Image comparison data
━━━━━━━━━━━━━━━━━━━━━━━━━━━━━━

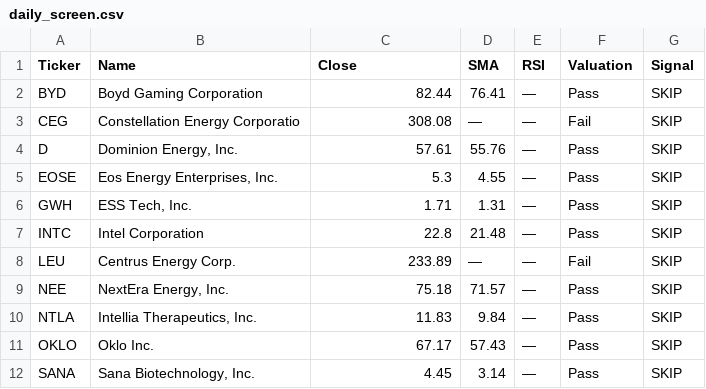
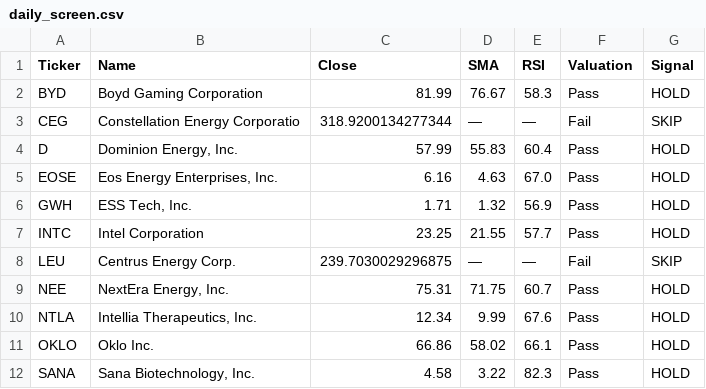
Before and after one commit to bstefco/momentumsector, a CSV file: docs/daily_screen.csv, drawn as a sheet; only a part is shown; the diff covers the shown part only.

```diff
--- a/docs/daily_screen.csv
+++ b/docs/daily_screen.csv
@@ -1,12 +1,12 @@
 Ticker,Name,Close,SMA,RSI,Valuation,Signal
-BYD,Boyd Gaming Corporation,82.44,76.41,—,Pass,SKIP
-CEG,Constellation Energy Corporatio,308.08,—,—,Fail,SKIP
-D,"Dominion Energy, Inc.",57.61,55.76,—,Pass,SKIP
-EOSE,"Eos Energy Enterprises, Inc.",5.3,4.55,—,Pass,SKIP
-GWH,"ESS Tech, Inc.",1.71,1.31,—,Pass,SKIP
-INTC,Intel Corporation,22.8,21.48,—,Pass,SKIP
-LEU,Centrus Energy Corp.,233.89,—,—,Fail,SKIP
-NEE,"NextEra Energy, Inc.",75.18,71.57,—,Pass,SKIP
-NTLA,"Intellia Therapeutics, Inc.",11.83,9.84,—,Pass,SKIP
-OKLO,Oklo Inc.,67.17,57.43,—,Pass,SKIP
-SANA,"Sana Biotechnology, Inc.",4.45,3.14,—,Pass,SKIP
+BYD,Boyd Gaming Corporation,81.99,76.67,58.3,Pass,HOLD
+CEG,Constellation Energy Corporatio,318.9200134277344,—,—,Fail,SKIP
+D,"Dominion Energy, Inc.",57.99,55.83,60.4,Pass,HOLD
+EOSE,"Eos Energy Enterprises, Inc.",6.16,4.63,67.0,Pass,HOLD
+GWH,"ESS Tech, Inc.",1.71,1.32,56.9,Pass,HOLD
+INTC,Intel Corporation,23.25,21.55,57.7,Pass,HOLD
+LEU,Centrus Energy Corp.,239.7030029296875,—,—,Fail,SKIP
+NEE,"NextEra Energy, Inc.",75.31,71.75,60.7,Pass,HOLD
+NTLA,"Intellia Therapeutics, Inc.",12.34,9.99,67.6,Pass,HOLD
+OKLO,Oklo Inc.,66.86,58.02,66.1,Pass,HOLD
+SANA,"Sana Biotechnology, Inc.",4.58,3.22,82.3,Pass,HOLD
```
Also changed, not shown: 20 edited cells elsewhere in this file, 1 other file.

━━━━━━━━━━━━━━━━━━━━━━━━━━━━━━

An exact copy of every entry, without pictures, should be your output.

**ANSWER SPACE:**
Before and after one commit to bstefco/momentumsector, a CSV file: docs/daily_screen.csv, drawn as a sheet; only a part is shown; the diff covers the shown part only.

```diff
--- a/docs/daily_screen.csv
+++ b/docs/daily_screen.csv
@@ -1,12 +1,12 @@
 Ticker,Name,Close,SMA,RSI,Valuation,Signal
-BYD,Boyd Gaming Corporation,82.44,76.41,—,Pass,SKIP
-CEG,Constellation Energy Corporatio,308.08,—,—,Fail,SKIP
-D,"Dominion Energy, Inc.",57.61,55.76,—,Pass,SKIP
-EOSE,"Eos Energy Enterprises, Inc.",5.3,4.55,—,Pass,SKIP
-GWH,"ESS Tech, Inc.",1.71,1.31,—,Pass,SKIP
-INTC,Intel Corporation,22.8,21.48,—,Pass,SKIP
-LEU,Centrus Energy Corp.,233.89,—,—,Fail,SKIP
-NEE,"NextEra Energy, Inc.",75.18,71.57,—,Pass,SKIP
-NTLA,"Intellia Therapeutics, Inc.",11.83,9.84,—,Pass,SKIP
-OKLO,Oklo Inc.,67.17,57.43,—,Pass,SKIP
-SANA,"Sana Biotechnology, Inc.",4.45,3.14,—,Pass,SKIP
+BYD,Boyd Gaming Corporation,81.99,76.67,58.3,Pass,HOLD
+CEG,Constellation Energy Corporatio,318.9200134277344,—,—,Fail,SKIP
+D,"Dominion Energy, Inc.",57.99,55.83,60.4,Pass,HOLD
+EOSE,"Eos Energy Enterprises, Inc.",6.16,4.63,67.0,Pass,HOLD
+GWH,"ESS Tech, Inc.",1.71,1.32,56.9,Pass,HOLD
+INTC,Intel Corporation,23.25,21.55,57.7,Pass,HOLD
+LEU,Centrus Energy Corp.,239.7030029296875,—,—,Fail,SKIP
+NEE,"NextEra Energy, Inc.",75.31,71.75,60.7,Pass,HOLD
+NTLA,"Intellia Therapeutics, Inc.",12.34,9.99,67.6,Pass,HOLD
+OKLO,Oklo Inc.,66.86,58.02,66.1,Pass,HOLD
+SANA,"Sana Biotechnology, Inc.",4.58,3.22,82.3,Pass,HOLD
```
Also changed, not shown: 20 edited cells elsewhere in this file, 1 other file.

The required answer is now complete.